WHAT YOU WILL DO:
Scan the listing below for the string "width" and copy each line where it turns up.

RECORDS FOR THE EXERCISE:

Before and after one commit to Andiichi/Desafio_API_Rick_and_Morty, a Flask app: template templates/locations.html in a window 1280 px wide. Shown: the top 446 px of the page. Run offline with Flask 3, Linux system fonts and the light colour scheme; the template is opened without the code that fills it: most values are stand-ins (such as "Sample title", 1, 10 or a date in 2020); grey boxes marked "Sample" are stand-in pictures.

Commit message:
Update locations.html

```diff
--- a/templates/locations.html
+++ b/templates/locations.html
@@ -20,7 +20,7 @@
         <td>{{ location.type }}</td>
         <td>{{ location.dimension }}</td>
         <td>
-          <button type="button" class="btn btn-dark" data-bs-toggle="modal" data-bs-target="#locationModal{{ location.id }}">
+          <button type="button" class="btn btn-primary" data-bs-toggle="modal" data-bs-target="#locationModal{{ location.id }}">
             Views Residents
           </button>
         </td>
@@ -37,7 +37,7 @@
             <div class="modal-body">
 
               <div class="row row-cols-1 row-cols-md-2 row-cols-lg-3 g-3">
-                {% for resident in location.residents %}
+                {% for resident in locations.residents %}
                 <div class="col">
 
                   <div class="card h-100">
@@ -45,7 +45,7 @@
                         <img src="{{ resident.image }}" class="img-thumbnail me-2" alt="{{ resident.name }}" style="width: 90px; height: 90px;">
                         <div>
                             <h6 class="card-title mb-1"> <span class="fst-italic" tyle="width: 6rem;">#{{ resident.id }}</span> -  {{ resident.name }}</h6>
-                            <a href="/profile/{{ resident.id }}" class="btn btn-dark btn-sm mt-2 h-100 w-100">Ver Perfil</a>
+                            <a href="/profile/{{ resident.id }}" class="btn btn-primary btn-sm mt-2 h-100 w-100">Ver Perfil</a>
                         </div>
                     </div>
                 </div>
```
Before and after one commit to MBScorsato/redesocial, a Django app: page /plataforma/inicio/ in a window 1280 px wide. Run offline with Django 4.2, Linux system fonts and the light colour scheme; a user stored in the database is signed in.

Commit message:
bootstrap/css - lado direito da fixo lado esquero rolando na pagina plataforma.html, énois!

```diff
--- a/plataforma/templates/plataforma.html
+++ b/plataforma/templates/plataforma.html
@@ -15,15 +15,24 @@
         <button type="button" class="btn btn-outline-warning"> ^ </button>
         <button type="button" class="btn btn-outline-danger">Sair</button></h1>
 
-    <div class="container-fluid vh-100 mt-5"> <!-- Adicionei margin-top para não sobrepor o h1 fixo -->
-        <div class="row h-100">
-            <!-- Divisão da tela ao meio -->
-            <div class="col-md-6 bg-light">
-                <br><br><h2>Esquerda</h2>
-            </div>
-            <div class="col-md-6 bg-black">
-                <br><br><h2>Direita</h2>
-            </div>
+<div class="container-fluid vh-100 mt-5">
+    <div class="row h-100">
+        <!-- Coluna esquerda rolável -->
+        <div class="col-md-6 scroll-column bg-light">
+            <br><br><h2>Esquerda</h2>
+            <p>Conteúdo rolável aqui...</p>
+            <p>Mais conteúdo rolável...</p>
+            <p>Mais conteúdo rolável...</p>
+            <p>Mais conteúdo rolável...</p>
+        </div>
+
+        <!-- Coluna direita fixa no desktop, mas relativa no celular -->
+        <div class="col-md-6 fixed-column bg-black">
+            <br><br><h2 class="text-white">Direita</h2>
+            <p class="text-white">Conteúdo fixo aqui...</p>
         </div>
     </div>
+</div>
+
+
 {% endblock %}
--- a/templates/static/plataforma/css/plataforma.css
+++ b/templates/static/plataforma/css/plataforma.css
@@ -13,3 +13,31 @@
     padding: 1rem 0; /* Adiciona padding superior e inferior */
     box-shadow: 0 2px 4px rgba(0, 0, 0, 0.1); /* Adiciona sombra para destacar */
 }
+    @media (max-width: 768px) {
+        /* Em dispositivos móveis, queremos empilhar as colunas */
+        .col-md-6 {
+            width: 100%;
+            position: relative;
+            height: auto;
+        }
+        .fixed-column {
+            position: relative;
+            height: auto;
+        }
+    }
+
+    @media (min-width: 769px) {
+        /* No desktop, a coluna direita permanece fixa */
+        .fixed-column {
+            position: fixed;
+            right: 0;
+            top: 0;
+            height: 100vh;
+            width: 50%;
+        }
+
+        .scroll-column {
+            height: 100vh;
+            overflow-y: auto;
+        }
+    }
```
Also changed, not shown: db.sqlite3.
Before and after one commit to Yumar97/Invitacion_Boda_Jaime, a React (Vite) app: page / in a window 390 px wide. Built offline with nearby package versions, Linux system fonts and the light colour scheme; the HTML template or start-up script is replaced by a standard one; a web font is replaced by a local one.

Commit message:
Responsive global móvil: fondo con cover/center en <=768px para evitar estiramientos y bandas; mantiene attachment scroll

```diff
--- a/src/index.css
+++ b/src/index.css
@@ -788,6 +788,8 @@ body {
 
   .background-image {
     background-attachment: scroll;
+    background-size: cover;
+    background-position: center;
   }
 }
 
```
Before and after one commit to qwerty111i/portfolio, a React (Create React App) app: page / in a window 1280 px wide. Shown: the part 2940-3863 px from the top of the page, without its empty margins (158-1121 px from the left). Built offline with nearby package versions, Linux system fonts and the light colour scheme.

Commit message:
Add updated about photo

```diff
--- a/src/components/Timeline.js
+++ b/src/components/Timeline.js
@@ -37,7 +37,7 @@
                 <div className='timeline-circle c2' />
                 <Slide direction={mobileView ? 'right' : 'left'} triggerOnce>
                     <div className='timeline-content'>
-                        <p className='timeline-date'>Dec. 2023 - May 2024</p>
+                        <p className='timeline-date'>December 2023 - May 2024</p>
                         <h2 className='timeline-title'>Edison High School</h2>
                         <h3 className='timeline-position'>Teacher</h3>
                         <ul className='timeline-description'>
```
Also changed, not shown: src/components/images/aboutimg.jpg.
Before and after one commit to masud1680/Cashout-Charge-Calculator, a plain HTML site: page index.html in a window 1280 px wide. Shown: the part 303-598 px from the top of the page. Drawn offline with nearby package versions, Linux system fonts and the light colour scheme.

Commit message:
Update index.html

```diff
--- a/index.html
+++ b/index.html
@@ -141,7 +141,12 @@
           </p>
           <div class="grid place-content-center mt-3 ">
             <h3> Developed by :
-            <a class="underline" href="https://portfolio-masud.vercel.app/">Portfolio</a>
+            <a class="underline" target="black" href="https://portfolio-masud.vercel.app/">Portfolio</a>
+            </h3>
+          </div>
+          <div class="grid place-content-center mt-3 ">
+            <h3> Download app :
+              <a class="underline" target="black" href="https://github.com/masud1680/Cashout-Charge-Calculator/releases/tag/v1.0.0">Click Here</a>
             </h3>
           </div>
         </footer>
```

REPLY TO THE TASK:
                         <img src="{{ resident.image }}" class="img-thumbnail me-2" alt="{{ resident.name }}" style="width: 90px; height: 90px;">
                             <h6 class="card-title mb-1"> <span class="fst-italic" tyle="width: 6rem;">#{{ resident.id }}</span> -  {{ resident.name }}</h6>
+    @media (max-width: 768px) {
+            width: 100%;
+    @media (min-width: 769px) {
+            width: 50%;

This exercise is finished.